This is not an error.. This is information, that there was a memory pressure on the server and therefore the server unloaded mentioned app domain to free some memory. When app domains is unloaded, then all the memory associated with it is feed. Then app domain was recreated.

This frequently happen when inside CLR method a is allocated a big amount of sequential memory like very big arrays etc. Then SQL server ofter reload the app domain to free up the memory.
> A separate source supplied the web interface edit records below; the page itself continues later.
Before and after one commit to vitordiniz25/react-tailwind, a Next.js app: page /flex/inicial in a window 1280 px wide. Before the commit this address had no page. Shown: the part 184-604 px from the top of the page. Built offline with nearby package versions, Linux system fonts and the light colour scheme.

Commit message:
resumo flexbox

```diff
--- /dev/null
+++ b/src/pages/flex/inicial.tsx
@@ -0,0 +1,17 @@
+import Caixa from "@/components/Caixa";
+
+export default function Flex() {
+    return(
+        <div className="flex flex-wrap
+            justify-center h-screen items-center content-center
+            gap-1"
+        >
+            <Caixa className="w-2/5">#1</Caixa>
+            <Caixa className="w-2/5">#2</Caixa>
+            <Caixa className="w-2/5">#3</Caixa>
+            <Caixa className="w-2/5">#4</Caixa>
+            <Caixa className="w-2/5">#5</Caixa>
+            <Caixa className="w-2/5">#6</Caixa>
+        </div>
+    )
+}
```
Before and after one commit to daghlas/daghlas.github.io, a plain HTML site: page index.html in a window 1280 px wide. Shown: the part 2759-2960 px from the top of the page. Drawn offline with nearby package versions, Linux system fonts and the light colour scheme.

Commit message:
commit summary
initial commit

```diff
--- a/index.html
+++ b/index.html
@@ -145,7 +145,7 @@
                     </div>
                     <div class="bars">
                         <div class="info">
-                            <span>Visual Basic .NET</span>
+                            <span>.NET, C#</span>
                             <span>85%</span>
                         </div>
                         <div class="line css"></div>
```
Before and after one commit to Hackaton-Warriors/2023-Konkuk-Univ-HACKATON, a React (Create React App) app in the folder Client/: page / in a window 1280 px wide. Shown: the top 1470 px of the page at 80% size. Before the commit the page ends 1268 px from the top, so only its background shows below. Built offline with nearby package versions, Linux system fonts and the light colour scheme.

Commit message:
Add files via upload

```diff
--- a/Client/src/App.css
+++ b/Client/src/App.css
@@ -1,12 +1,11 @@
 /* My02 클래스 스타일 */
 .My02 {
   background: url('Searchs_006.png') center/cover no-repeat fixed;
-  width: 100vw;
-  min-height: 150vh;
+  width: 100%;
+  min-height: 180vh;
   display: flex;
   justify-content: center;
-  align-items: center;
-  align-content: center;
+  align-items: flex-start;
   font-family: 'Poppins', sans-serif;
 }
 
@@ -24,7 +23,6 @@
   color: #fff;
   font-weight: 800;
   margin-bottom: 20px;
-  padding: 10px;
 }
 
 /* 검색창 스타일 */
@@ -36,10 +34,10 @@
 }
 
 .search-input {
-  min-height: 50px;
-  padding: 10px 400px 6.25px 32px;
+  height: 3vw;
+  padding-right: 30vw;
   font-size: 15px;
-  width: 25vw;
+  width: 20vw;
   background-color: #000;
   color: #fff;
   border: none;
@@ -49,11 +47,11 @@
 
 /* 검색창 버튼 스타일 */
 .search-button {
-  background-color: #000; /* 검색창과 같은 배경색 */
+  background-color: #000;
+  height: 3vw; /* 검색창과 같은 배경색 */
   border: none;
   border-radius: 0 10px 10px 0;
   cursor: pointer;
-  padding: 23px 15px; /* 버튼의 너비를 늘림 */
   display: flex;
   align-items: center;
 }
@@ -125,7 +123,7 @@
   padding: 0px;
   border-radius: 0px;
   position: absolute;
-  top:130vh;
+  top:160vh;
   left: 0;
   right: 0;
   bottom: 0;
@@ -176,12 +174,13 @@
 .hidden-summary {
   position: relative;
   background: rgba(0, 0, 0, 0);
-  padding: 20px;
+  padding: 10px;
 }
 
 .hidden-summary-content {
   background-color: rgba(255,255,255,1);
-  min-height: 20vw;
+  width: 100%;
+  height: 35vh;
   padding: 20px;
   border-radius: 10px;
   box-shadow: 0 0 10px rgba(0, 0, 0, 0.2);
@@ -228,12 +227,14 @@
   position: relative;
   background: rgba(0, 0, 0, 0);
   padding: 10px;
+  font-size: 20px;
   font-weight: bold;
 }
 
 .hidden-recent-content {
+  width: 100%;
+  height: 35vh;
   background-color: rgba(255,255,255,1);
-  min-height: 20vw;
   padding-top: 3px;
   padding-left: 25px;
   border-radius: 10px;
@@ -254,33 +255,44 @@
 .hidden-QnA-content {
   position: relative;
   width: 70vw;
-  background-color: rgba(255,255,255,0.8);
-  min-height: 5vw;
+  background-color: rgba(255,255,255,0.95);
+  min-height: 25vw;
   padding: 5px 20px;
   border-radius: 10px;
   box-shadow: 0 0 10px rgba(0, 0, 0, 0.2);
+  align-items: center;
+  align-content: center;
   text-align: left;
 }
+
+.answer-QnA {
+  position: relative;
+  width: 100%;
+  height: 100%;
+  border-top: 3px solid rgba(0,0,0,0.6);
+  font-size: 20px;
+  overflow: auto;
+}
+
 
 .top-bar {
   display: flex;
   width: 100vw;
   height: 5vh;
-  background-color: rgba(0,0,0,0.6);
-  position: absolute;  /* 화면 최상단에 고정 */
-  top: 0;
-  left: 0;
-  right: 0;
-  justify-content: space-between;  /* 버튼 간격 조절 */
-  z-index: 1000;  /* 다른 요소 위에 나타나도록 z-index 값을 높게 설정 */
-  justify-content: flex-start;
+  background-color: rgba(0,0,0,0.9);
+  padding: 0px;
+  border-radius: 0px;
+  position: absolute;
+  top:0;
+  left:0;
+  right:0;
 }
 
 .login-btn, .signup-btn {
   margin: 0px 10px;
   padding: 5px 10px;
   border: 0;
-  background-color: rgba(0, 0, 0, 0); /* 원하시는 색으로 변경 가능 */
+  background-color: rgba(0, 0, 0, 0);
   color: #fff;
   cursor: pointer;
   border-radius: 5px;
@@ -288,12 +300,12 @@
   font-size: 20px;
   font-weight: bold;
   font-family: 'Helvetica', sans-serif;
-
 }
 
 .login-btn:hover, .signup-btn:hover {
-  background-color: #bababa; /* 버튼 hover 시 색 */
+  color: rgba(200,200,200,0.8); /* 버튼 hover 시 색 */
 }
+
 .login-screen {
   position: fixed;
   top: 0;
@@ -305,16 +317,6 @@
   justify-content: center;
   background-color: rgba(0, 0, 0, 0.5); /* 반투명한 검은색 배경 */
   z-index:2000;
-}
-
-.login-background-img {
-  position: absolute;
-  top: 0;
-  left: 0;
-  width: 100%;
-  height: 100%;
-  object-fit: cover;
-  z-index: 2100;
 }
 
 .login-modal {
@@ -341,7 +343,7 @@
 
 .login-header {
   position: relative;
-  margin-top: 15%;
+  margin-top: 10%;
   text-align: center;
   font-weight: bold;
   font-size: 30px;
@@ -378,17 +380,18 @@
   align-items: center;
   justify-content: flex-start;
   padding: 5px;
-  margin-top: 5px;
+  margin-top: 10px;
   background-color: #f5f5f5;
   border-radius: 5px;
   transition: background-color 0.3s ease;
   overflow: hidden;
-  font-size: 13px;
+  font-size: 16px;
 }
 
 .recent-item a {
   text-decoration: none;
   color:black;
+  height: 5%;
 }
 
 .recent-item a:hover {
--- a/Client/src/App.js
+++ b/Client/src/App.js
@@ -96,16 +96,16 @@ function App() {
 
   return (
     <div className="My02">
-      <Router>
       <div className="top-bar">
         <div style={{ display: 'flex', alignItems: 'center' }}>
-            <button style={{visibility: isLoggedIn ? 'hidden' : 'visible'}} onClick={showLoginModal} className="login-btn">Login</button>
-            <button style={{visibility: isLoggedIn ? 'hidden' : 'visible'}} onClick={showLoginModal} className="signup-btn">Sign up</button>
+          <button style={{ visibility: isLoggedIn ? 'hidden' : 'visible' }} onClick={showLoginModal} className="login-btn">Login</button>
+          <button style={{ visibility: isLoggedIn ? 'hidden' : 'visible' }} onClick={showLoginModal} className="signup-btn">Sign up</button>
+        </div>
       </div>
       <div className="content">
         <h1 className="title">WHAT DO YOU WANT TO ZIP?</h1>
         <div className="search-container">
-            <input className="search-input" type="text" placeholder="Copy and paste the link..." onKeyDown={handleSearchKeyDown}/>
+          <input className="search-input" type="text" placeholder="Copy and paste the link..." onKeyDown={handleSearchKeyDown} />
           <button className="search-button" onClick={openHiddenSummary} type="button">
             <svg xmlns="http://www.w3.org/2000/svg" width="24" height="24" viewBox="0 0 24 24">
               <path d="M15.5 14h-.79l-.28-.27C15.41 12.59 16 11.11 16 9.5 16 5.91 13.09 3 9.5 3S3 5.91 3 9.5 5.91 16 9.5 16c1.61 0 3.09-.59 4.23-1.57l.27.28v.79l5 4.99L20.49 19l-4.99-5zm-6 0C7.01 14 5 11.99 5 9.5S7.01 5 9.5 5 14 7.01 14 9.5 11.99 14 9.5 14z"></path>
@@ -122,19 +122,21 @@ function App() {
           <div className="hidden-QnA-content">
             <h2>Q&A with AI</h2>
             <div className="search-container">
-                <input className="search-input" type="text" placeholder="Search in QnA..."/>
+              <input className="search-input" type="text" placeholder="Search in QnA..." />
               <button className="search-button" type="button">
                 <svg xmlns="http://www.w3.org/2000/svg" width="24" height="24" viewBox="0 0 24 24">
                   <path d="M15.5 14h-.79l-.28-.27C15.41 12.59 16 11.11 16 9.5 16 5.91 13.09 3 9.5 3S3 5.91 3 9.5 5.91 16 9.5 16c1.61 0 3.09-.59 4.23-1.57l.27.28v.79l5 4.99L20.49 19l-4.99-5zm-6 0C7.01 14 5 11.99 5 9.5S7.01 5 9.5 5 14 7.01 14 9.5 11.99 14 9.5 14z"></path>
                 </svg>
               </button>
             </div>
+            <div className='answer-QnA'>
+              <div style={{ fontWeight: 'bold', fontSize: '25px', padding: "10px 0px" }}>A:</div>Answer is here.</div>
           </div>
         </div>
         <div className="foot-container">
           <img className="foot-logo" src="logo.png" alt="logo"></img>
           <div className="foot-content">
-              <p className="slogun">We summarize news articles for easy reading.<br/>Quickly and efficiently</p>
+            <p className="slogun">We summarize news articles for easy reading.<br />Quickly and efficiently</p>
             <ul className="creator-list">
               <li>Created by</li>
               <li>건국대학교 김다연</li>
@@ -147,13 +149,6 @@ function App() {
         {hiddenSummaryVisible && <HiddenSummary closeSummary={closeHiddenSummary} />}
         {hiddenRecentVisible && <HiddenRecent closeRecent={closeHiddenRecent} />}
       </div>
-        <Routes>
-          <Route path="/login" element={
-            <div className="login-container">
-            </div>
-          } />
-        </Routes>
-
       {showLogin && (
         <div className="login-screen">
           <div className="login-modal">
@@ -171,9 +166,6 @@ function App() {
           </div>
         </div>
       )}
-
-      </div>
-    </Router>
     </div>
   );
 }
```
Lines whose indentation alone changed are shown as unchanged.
Mostly you can avoid this by rewriting the CLR code to better work with memory.. Do not use big arrays etc.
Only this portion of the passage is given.